Think Bigger: Zero Deforestation Zones

It’s time to switch the focus – from deforestation-free ranches to deforestation-free states or regions. In this new system, entire political jurisdictions tighten their laws, toughen enforcement and offer worthwhile economic incentives for sustainable ranching in order to eliminate deforestation within their borders. Zero deforestation zones mean entire landscapes are protected because there are no more cracks to fall through. This system takes cooperation between government and private sectors: Companies up the supply chain commit to sourcing from jurisdictions that have effectively halted deforestation, opening up new markets for ranchers and processors both. Jurisdictions earn access to international programs and funds that connect ranchers with resources for improving their land’s health and keeping their herds productive – so they have no need to clear new pastures.

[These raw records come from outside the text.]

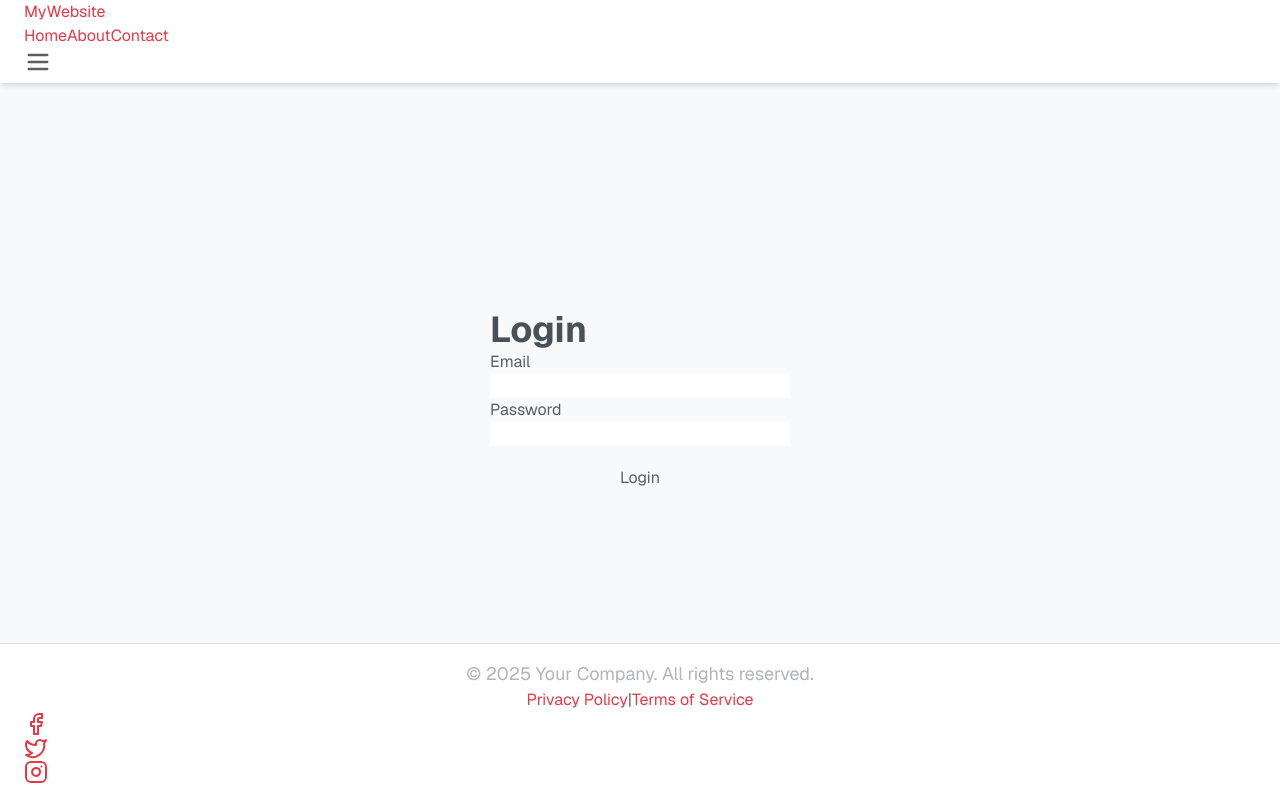
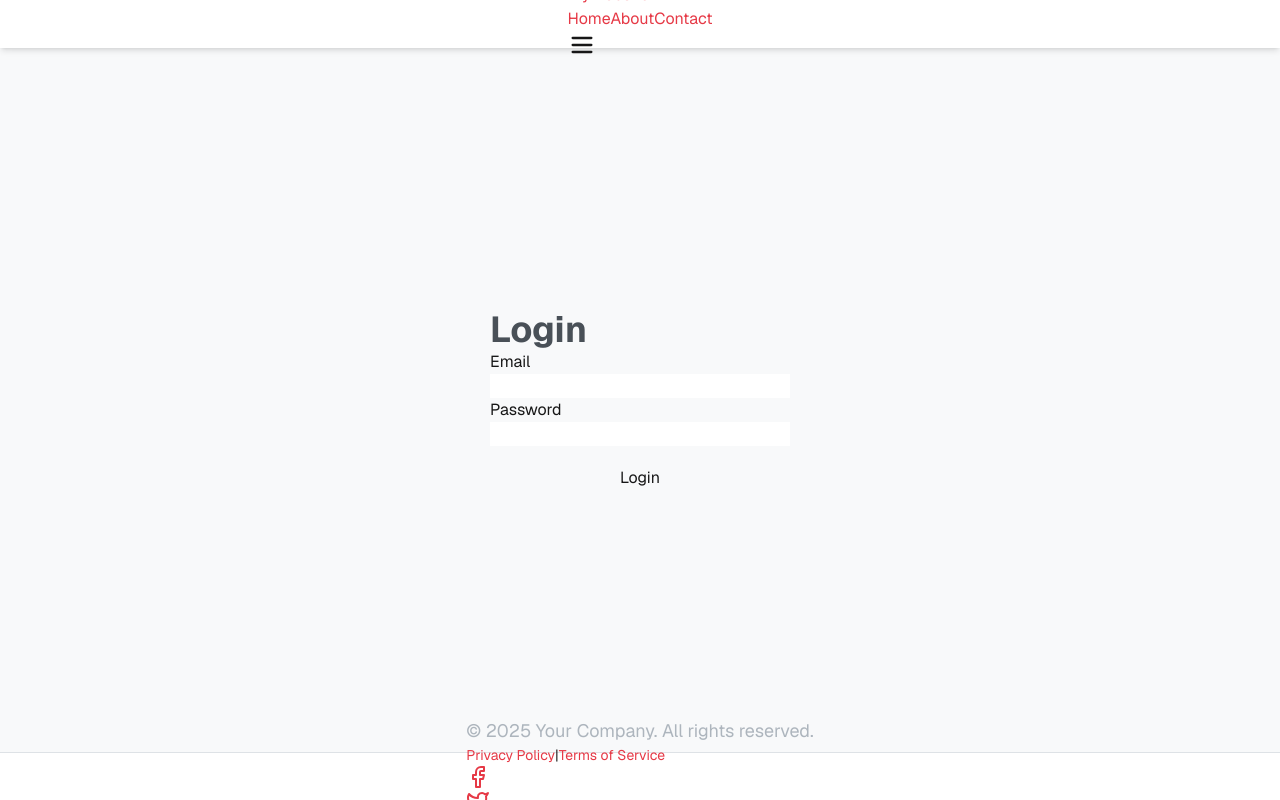
Before and after one commit to arisingh8/NotiFire, a Next.js app in the folder frontend/fireguard/: page /pages/auth in a window 1280 px wide. Built offline with nearby package versions, Linux system fonts and the light colour scheme.

Commit message:
more footer changes

```diff
--- a/frontend/fireguard/src/app/components/footer.tsx
+++ b/frontend/fireguard/src/app/components/footer.tsx
@@ -4,7 +4,7 @@ import { Facebook, Twitter, Instagram } from "lucide-react"; // Social media ico
 
 const Footer: React.FC = () => {
   return (
-    <footer className="fixed bottom-0 left-0 w-full bg-gray-900 text-white py-4 shadow-md z-50">
+    <footer className="fixed bottom-0 left-0 w-full bg-gray-800 text-white py-4 shadow-md z-50">
       <div className="container mx-auto text-center">
         <p className="text-sm">&copy; {new Date().getFullYear()} Your Company. All rights reserved.</p>
 
--- a/frontend/fireguard/src/app/components/header.tsx
+++ b/frontend/fireguard/src/app/components/header.tsx
@@ -8,7 +8,7 @@ const Header: React.FC = () => {
   const [menuOpen, setMenuOpen] = useState(false);
 
   return (
-    <header className="fixed top-0 left-0 w-full bg-gray-900 text-white px-6 py-4 shadow-md z-50">
+    <header className="fixed top-0 left-0 w-full bg-gray-800 text-white px-6 py-4 shadow-md z-50">
       <div className="container mx-auto flex justify-between items-center">
         {/* Logo */}
         <Link href="/" className="text-2xl font-bold">
--- a/frontend/fireguard/src/app/globals.css
+++ b/frontend/fireguard/src/app/globals.css
@@ -5,7 +5,7 @@
 /* 🌎 Color Variables */
 :root {
   --background: #f8f9fa;
-  --foreground: #5d5d5d;
+  --foreground: #171717;
   --primary: #e63946;  /* Light red accent */
   --secondary: #495057; /* Cool gray */
   --muted: #adb5bd;
@@ -78,11 +78,11 @@ a {
   @apply text-[var(--foreground)] hover:text-[var(--primary)] font-medium px-4 py-2;
 }
 
-/* 📌 Header & Footer */
+/* 📌 Header & Footer (Now Skinnier) */
 header {
-  @apply fixed top-0 left-0 w-full bg-white dark:bg-gray-950 shadow-md z-50;
+  @apply fixed top-0 left-0 w-full h-12 bg-white dark:bg-gray-950 shadow-md z-50 flex items-center justify-between px-6;
 }
 
 footer {
-  @apply fixed bottom-0 left-0 w-full bg-white dark:bg-gray-950 border-t border-[var(--border)] py-4 text-center;
+  @apply fixed bottom-0 left-0 w-full h-12 bg-white dark:bg-gray-950 border-t border-[var(--border)] flex items-center justify-center text-sm;
 }
--- a/frontend/fireguard/src/app/page.tsx
+++ b/frontend/fireguard/src/app/page.tsx
@@ -21,7 +21,7 @@ export default function Home() {
         <ol className="list-inside list-decimal text-sm text-center sm:text-left font-[family-name:var(--font-geist-mono)]">
           <li className="mb-2">
             Get started by editing{" "}
-            <code className="bg-black/[.05] dark:bg-white/[.06] px-1 py-0.5 rounded font-semibold">
+            <code className="bg-gray-400/[.05] dark:bg-white/[.06] px-1 py-0.5 rounded font-semibold">
               src/app/page.tsx
             </code>
             .
```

Lever or Link, You’re Part of the Solution

Tropical deforestation has been on everyone’s radar for decades, but now, if all the links in the supply chain work toward the same goal – zero deforestation zones – this complex problem can finally be solved. It’s time for retailers and food products companies to use their leverage to help beef processors, ranchers and government agencies preserve the very land they depend on – and improve the health of their businesses, local economies and an entire ecosystem.